Rhus trilobata leaves are loaded with tannin. The skunkbush sumac leaves are collected when they fall on their own in autumn and used to make a brown or black dye. Alternatively, the leaves of this plant can also be used in the form of a mordant. Even the skunkbush fruits are used in the form of a mordant. The twigs of this plant yield a yellow dye, while one can obtain a black dye when the twigs are combined with pine gum. The skunkbush sumac leaves as well as bark of the plant yield a reddish-brown dye. The fruit is used to produce a pink-tan colorant. Even the ashes of skunkbush plants are employed in the form of a mordant to attach dyes. The seeds of Rhus trilobata yield oil, which achieves a consistency like tallow when left to stand for a while.
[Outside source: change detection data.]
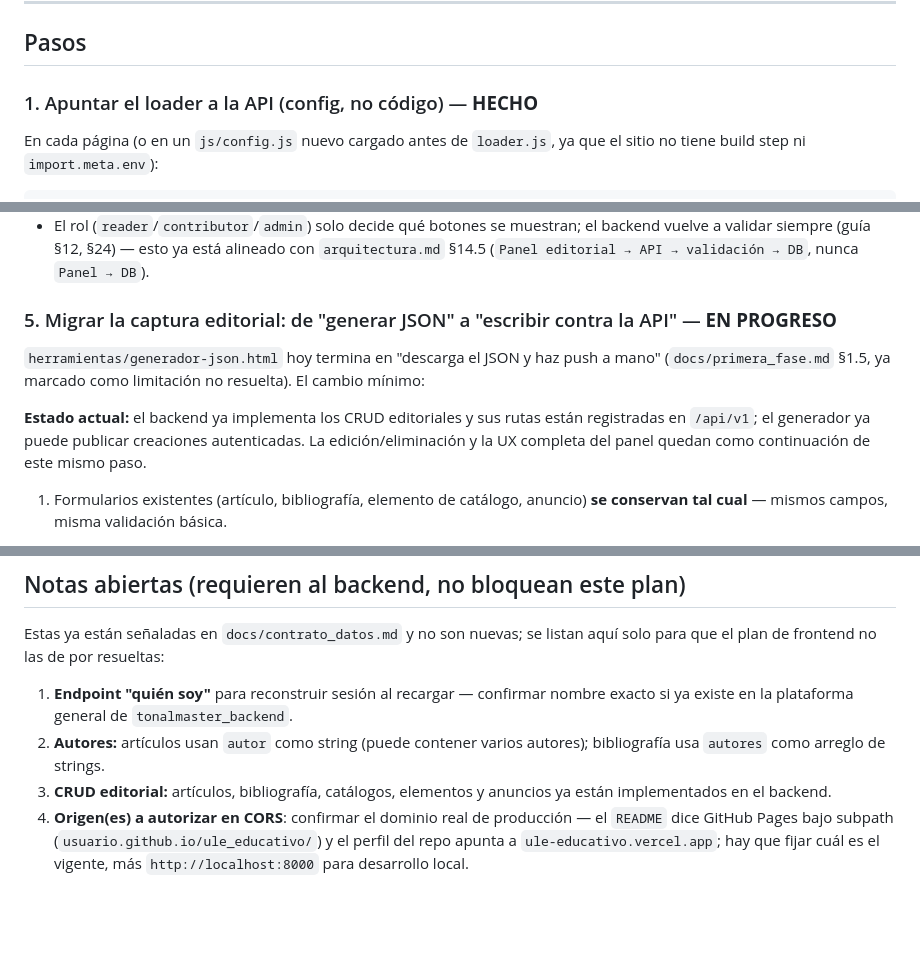
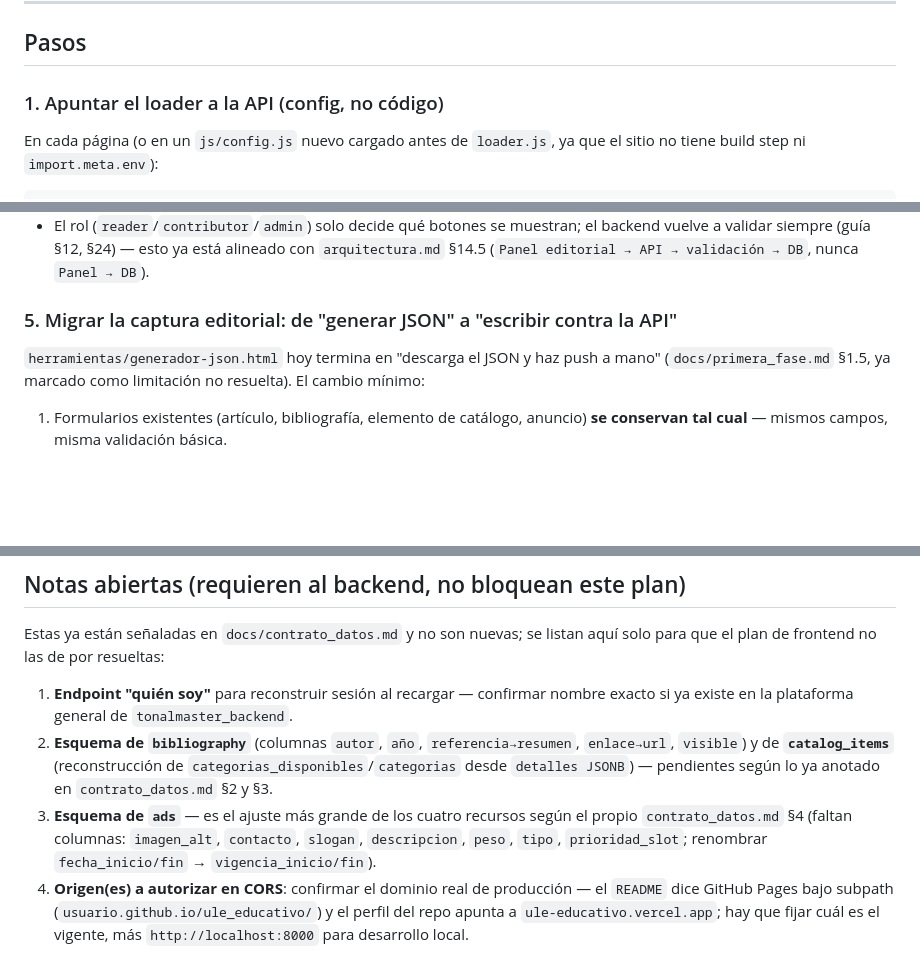
Before and after one commit to AjoloteCosmico/ule_educativo, a Markdown page: docs/integracion_api.md, 3 parts joined by grey strips. Drawn GitHub-style; blank space fills up the shorter version.

Commit message:
change integracion planing

```diff
--- a/docs/integracion_api.md
+++ b/docs/integracion_api.md
@@ -22,7 +22,7 @@ contrato de lectura, que ya vive en `docs/contrato_datos.md`.
 
 ## Pasos
 
-### 1. Apuntar el loader a la API (config, no código) — **HECHO**
+### 1. Apuntar el loader a la API (config, no código)
 
 En cada página (o en un `js/config.js` nuevo cargado antes de `loader.js`, ya que el sitio no
 tiene build step ni `import.meta.env`):
@@ -152,12 +152,10 @@ panel      a login
   a validar siempre (guía §12, §24) — esto ya está alineado con `arquitectura.md` §14.5
   (`Panel editorial → API → validación → DB`, nunca `Panel → DB`).
 
-### 5. Migrar la captura editorial: de "generar JSON" a "escribir contra la API" — **EN PROGRESO**
+### 5. Migrar la captura editorial: de "generar JSON" a "escribir contra la API"
 
 `herramientas/generador-json.html` hoy termina en "descarga el JSON y haz push a mano"
 (`docs/primera_fase.md` §1.5, ya marcado como limitación no resuelta). El cambio mínimo:
-
-**Estado actual:** el backend ya implementa los CRUD editoriales y sus rutas están registradas en `/api/v1`; el generador ya puede publicar creaciones autenticadas. La edición/eliminación y la UX completa del panel quedan como continuación de este mismo paso.
 
 1. Formularios existentes (artículo, bibliografía, elemento de catálogo, anuncio) **se
    conservan tal cual** — mismos campos, misma validación básica.
@@ -210,8 +208,12 @@ que el plan de frontend no las de por resueltas:
 
 1. **Endpoint "quién soy"** para reconstruir sesión al recargar — confirmar nombre exacto si ya
    existe en la plataforma general de `tonalmaster_backend`.
-2. **Autores:** artículos usan `autor` como string (puede contener varios autores); bibliografía usa `autores` como arreglo de strings.
-3. **CRUD editorial:** artículos, bibliografía, catálogos, elementos y anuncios ya están implementados en el backend.
+2. **Esquema de `bibliography`** (columnas `autor`, `año`, `referencia→resumen`, `enlace→url`,
+   `visible`) y de **`catalog_items`** (reconstrucción de `categorias_disponibles`/`categorias`
+   desde `detalles JSONB`) — pendientes según lo ya anotado en `contrato_datos.md` §2 y §3.
+3. **Esquema de `ads`** — es el ajuste más grande de los cuatro recursos según el propio
+   `contrato_datos.md` §4 (faltan columnas: `imagen_alt`, `contacto`, `slogan`, `descripcion`,
+   `peso`, `tipo`, `prioridad_slot`; renombrar `fecha_inicio/fin` → `vigencia_inicio/fin`).
 4. **Origen(es) a autorizar en CORS**: confirmar el dominio real de producción — el `README`
    dice GitHub Pages bajo subpath (`usuario.github.io/ule_educativo/`) y el perfil del repo
    apunta a `ule-educativo.vercel.app`; hay que fijar cuál es el vigente, más
```
Also changed, not shown: other parts of docs/integracion_api.md (+4 -4 lines).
This oil can then be employed to make candles.

Skunkbush Sumac (Rhus Trilobata) Overview, Health Benefits, Side effects
Skunkbush Sumac (Rhus Trilobata) leaf

Candles made from the oil extracted from Rhus trilobata seeds burn excellently, but they produce a pungent smoke. Traditionally, the roots of skunkbush have been employed to make perfumes as well as deodorants. Even the buds of the plants have been used in the form of a therapeutic perfume and deodorant. The aborigines rubbed the leaves on the body to repel insects and snakes. However, when using the leaves for this purpose, one needs to be cautious to ensure that they do not cause toxicity. The branches of skunkbush are slender, but really tough. Their bark is removed and then the branches are divided into numerous strands, which are employed for making baskets.

There was a time when locals used the leaves and the bark of Rhus trilobata for tanning leather. Mixed with tobacco, the leaves of skunkbush are smoked as cigars.